Never run with the crowd. They're probably headed over a cliff.

How To Fix The U.S. Financial Problem

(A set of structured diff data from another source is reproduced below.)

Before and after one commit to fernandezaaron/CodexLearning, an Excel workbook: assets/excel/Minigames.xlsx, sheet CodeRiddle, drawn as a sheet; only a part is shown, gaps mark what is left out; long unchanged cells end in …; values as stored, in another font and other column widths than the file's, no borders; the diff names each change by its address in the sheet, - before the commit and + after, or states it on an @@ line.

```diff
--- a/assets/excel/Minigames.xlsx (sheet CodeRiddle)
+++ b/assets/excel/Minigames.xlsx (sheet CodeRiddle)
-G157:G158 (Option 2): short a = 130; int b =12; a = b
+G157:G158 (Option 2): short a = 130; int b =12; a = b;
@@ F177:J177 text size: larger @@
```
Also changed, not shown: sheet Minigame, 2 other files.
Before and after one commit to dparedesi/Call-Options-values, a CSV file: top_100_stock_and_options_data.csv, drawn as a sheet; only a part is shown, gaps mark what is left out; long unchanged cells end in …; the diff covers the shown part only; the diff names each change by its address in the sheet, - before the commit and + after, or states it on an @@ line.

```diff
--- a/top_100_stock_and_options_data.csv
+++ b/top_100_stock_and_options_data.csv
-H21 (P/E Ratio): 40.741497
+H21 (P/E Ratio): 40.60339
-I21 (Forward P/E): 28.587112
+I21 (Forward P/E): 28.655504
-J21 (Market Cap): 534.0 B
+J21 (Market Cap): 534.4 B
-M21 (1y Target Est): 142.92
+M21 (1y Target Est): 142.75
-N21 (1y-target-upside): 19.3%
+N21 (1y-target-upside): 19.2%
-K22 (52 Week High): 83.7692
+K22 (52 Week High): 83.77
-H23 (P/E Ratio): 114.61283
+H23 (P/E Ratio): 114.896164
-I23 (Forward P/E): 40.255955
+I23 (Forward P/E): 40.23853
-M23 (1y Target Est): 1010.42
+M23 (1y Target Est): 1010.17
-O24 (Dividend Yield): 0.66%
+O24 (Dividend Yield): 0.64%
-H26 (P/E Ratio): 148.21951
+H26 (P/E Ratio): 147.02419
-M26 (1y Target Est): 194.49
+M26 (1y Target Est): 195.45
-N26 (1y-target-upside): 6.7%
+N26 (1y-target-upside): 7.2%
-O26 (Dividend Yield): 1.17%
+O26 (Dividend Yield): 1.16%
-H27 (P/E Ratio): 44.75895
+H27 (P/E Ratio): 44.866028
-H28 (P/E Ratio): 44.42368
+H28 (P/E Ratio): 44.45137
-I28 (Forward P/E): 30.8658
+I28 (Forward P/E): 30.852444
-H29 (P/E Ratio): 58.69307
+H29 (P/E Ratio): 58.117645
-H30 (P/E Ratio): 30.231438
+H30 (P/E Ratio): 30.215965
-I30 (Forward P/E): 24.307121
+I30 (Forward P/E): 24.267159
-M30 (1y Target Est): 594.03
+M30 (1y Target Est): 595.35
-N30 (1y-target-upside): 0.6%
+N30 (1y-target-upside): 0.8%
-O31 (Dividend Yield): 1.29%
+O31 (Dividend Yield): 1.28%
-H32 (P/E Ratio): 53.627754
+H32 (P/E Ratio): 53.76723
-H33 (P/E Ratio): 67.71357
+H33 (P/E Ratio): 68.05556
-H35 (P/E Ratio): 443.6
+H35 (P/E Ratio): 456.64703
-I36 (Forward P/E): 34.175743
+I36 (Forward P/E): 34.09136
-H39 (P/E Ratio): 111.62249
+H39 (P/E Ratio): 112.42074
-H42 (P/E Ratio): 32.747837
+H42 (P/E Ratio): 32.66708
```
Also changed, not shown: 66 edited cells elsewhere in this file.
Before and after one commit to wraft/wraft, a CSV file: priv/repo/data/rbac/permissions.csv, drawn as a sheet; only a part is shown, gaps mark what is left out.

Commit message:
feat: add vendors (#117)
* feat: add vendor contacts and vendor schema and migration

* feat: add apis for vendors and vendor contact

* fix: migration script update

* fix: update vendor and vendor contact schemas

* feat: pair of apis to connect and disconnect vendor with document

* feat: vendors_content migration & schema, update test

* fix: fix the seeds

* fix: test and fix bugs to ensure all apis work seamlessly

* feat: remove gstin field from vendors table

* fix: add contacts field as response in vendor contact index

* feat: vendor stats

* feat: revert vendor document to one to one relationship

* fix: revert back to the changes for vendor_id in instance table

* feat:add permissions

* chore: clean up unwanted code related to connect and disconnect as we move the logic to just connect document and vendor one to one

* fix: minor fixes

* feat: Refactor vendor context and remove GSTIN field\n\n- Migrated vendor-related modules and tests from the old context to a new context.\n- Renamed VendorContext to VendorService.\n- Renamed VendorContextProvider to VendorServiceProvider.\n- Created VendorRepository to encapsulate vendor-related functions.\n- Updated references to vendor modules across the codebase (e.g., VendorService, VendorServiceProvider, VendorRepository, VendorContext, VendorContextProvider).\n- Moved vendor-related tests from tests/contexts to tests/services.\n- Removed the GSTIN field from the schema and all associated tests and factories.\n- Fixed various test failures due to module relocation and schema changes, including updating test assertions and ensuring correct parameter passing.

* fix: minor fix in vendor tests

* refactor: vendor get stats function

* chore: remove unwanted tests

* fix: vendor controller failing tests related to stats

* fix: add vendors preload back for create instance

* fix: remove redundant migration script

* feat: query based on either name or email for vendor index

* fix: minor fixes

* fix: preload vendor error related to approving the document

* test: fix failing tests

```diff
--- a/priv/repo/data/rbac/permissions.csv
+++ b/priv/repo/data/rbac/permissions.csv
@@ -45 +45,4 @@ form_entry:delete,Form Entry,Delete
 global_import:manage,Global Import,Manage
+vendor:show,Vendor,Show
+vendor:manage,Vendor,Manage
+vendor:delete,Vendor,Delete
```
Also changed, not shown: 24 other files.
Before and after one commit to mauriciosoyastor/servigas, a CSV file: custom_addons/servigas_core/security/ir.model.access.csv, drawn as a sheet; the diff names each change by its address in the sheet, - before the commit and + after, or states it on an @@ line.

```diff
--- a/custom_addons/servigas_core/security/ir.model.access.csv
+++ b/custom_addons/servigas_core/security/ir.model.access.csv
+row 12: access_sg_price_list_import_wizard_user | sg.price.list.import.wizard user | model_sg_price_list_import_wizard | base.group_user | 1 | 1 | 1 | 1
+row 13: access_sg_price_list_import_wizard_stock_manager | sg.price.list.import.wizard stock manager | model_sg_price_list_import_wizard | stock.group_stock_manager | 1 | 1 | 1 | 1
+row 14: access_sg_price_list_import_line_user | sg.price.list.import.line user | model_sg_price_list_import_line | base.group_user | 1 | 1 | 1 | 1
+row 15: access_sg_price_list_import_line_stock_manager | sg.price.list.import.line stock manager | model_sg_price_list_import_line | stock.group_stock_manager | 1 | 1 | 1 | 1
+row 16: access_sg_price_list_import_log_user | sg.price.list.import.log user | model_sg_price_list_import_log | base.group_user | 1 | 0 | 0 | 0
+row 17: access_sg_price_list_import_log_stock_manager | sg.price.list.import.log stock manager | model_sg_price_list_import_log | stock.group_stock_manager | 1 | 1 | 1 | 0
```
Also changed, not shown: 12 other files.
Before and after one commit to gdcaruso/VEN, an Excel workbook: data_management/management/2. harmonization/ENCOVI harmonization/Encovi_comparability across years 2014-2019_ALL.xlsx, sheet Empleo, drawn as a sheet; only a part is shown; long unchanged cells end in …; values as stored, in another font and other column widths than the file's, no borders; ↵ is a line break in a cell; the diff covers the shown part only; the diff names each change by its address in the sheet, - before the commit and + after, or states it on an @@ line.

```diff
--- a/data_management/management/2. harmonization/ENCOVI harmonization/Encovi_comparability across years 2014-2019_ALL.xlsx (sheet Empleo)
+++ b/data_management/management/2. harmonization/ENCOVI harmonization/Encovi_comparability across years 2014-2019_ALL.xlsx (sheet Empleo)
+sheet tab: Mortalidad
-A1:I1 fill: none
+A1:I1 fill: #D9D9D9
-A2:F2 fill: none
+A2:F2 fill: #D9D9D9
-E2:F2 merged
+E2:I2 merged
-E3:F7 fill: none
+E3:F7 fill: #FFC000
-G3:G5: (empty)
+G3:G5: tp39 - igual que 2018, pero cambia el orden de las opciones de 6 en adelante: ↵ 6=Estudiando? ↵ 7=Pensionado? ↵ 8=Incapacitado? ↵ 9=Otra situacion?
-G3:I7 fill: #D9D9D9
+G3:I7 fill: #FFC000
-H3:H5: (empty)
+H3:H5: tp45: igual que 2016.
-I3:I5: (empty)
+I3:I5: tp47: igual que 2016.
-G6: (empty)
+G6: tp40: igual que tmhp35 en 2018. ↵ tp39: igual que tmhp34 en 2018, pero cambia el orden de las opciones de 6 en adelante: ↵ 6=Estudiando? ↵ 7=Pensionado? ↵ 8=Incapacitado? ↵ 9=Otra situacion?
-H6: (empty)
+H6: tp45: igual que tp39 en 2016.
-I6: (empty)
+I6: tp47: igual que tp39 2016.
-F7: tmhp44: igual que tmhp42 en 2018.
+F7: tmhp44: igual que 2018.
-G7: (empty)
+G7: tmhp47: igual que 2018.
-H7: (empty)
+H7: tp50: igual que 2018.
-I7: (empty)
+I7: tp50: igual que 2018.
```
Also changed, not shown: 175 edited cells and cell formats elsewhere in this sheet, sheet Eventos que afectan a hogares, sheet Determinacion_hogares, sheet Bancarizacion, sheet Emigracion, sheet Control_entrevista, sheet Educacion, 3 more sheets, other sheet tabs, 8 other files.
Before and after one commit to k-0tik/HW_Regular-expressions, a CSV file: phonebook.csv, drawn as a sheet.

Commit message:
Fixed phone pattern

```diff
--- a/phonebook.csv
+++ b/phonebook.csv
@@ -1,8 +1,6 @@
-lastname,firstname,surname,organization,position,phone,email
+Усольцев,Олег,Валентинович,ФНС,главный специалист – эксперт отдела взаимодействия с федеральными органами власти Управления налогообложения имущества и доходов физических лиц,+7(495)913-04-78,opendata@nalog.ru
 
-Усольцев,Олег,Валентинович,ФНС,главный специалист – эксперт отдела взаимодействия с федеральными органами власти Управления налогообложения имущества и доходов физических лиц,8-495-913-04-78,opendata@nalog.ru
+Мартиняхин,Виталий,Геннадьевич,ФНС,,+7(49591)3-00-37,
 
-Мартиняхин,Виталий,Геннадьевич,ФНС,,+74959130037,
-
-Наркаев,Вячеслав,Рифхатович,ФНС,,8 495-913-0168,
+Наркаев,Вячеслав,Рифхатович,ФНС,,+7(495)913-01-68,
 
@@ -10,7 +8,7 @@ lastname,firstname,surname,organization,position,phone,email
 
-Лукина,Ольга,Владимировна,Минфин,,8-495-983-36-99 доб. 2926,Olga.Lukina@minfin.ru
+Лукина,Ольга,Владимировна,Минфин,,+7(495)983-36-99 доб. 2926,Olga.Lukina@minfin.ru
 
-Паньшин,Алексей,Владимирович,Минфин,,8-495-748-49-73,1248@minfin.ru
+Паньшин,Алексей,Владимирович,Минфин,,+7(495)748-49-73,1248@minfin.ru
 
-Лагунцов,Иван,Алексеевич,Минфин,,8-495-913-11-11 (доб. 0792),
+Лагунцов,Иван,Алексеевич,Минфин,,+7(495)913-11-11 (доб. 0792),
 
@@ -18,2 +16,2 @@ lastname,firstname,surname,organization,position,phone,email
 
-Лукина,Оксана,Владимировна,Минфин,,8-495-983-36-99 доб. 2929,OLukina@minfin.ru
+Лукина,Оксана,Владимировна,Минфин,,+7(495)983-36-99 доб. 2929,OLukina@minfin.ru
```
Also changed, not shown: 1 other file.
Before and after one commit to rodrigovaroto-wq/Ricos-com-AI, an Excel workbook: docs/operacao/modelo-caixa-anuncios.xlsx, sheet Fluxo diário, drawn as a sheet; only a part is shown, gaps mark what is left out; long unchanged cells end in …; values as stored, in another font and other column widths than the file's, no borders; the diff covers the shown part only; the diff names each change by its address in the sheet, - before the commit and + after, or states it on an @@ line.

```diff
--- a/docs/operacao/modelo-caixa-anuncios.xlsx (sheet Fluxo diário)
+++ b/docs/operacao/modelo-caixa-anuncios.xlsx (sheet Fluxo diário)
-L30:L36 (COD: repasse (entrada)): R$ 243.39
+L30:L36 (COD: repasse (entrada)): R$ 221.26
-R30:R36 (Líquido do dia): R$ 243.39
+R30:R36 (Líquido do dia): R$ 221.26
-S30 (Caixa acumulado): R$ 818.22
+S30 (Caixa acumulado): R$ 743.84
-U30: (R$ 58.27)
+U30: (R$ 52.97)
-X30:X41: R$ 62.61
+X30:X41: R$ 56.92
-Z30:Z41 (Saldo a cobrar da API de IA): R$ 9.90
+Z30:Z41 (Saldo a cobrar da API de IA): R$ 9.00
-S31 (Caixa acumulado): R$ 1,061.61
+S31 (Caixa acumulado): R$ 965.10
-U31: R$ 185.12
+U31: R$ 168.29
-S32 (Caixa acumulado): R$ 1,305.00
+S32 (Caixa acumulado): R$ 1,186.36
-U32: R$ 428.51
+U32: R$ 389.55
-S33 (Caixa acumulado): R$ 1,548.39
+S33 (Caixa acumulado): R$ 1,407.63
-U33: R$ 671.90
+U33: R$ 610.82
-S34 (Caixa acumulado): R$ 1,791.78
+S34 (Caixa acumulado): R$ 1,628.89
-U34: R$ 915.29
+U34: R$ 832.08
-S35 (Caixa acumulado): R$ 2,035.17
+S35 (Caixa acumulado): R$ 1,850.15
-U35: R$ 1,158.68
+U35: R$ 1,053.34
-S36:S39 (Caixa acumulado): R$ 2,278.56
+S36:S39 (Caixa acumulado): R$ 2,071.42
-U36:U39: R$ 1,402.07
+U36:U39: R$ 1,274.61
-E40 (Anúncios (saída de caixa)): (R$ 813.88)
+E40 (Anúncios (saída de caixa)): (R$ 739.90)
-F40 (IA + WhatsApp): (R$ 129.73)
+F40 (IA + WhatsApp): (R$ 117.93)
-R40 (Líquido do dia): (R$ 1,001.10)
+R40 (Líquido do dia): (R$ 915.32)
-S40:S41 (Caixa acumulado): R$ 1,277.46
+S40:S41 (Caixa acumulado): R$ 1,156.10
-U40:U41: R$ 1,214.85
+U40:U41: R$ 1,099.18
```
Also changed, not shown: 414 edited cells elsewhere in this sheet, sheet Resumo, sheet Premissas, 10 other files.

The reasons behind the collapse of the banking industry and its subsequent bailout by the government are going to be argued by pundits and experts for the next hundred years. There will be books written on it. It will be the subject of countless Ph.D. dissertations. Political candidates will reference it in their speeches – oh how they will use it in their speeches. But the root cause is easy: greed and dishonesty. But this should come as no surprise. If you went to college you should have seen it coming.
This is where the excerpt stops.